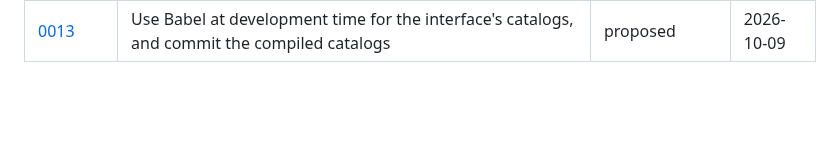
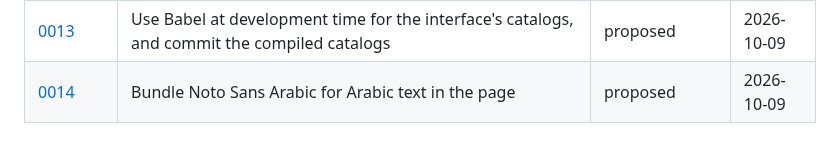
Before and after one commit to mohamed-abdelsattar92/codetrail, a Markdown page: docs/adr/README.md, the part around the change. Rendered like a GitHub page; blank space fills up the shorter version.

```diff
--- a/docs/adr/README.md
+++ b/docs/adr/README.md
@@ -37,3 +37,4 @@ Everything smaller is explained in the commit body, not in an ADR.
 | [0011](0011-parallel-quick-tests-with-pytest-xdist.md) | Run the pre-push hook's quick tests in parallel with pytest-xdist, on the unit, API and hook tests only | proposed | 2026-10-07 |
 | [0012](0012-apache-2-license.md) | License Codetrail under the Apache License 2.0, take contributions under the same licence, and keep the name and logo reserved | accepted | 2026-10-08 |
 | [0013](0013-commit-the-compiled-catalogs.md) | Use Babel at development time for the interface's catalogs, and commit the compiled catalogs | proposed | 2026-10-09 |
+| [0014](0014-bundle-noto-sans-arabic.md) | Bundle Noto Sans Arabic for Arabic text in the page | proposed | 2026-10-09 |
```
Also changed, not shown: docs/adr/0014-bundle-noto-sans-arabic.md (added, +57 -0 lines).
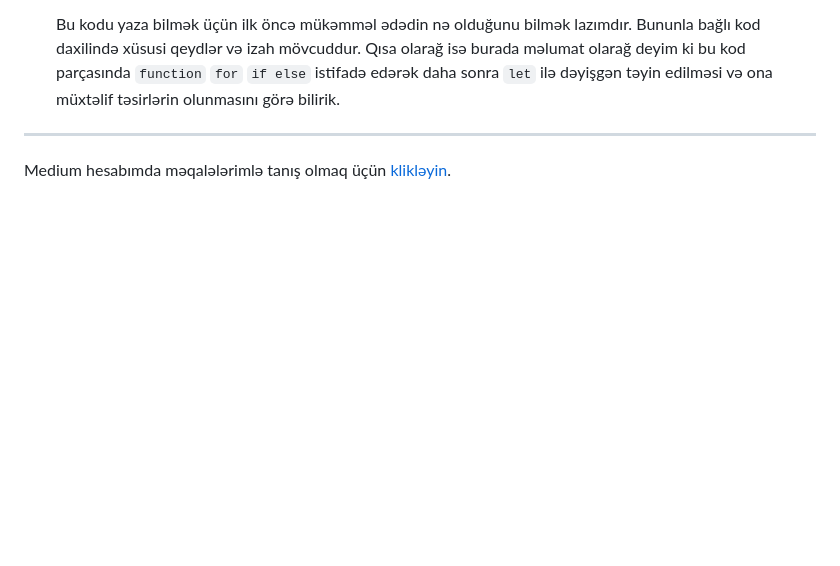
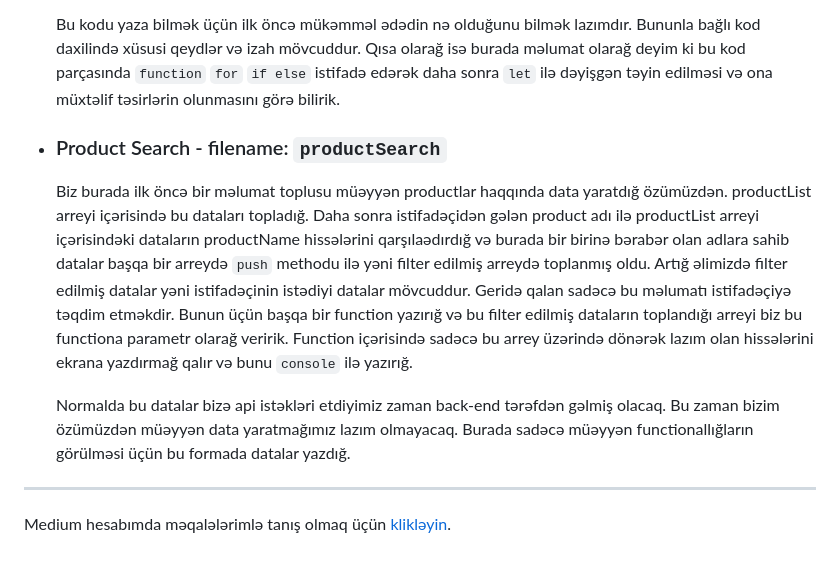
Before and after one commit to rasuljangirli/javaScriptPraticForBeginnerAndAdvancedLevel, a Markdown page: README.md, the part around the change. Rendered like a GitHub page; blank space fills up the shorter version.

```diff
--- a/README.md
+++ b/README.md
@@ -48,7 +48,11 @@ Bu repomda həm öyrənmə həm də öyrətmə prosesində istifadə etdiyim pro
 
     Bu kodu yaza bilmək üçün ilk öncə mükəmməl ədədin nə olduğunu bilmək lazımdır. Bununla bağlı kod daxilində xüsusi qeydlər və izah mövcuddur. Qısa olarağ isə burada məlumat olarağ deyim ki bu kod parçasında `function` `for` `if else` istifadə edərək daha sonra `let` ilə dəyişgən təyin edilməsi və ona müxtəlif təsirlərin olunmasını görə bilirik.
 
+  * ### Product Search - filename: `productSearch`
 
+    Biz burada ilk öncə bir məlumat toplusu müəyyən productlar haqqında data yaratdığ özümüzdən. productList arreyi içərisində bu dataları topladığ. Daha sonra istifadəçidən gələn product adı ilə productList arreyi içərisindəki dataların productName hissələrini qarşılaədırdığ və burada bir birinə bərabər olan adlara sahib datalar başqa bir arreydə `push` methodu ilə yəni filter edilmiş arreydə toplanmış oldu. Artığ əlimizdə filter edilmiş datalar yəni istifadəçinin istədiyi datalar mövcuddur. Geridə qalan sadəcə bu məlumatı istifadəçiyə təqdim etməkdir. Bunun üçün başqa bir function yazırığ və bu filter edilmiş dataların toplandığı arreyi biz bu functiona parametr olarağ veririk. Function içərisində sadəcə bu arrey üzərində dönərək lazım olan hissələrini ekrana yazdırmağ qalır və bunu `console` ilə yazırığ.
+
+    Normalda bu datalar bizə api istəkləri etdiyimiz zaman back-end tərəfdən gəlmiş olacaq. Bu zaman bizim özümüzdən müəyyən data yaratmağımız lazım olmayacaq. Burada sadəcə müəyyən functionallığların görülməsi üçün bu formada datalar yazdığ.
 ---
 
 Medium hesabımda məqalələrimlə tanış olmaq üçün [klikləyin](https://medium.com/@rasuljangirli).
```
* * * * * * *
▶ [Activity] Search the records above for the word "bundle" and give the number of lines where it occurs, nothing else.

▶ [Written solution] 2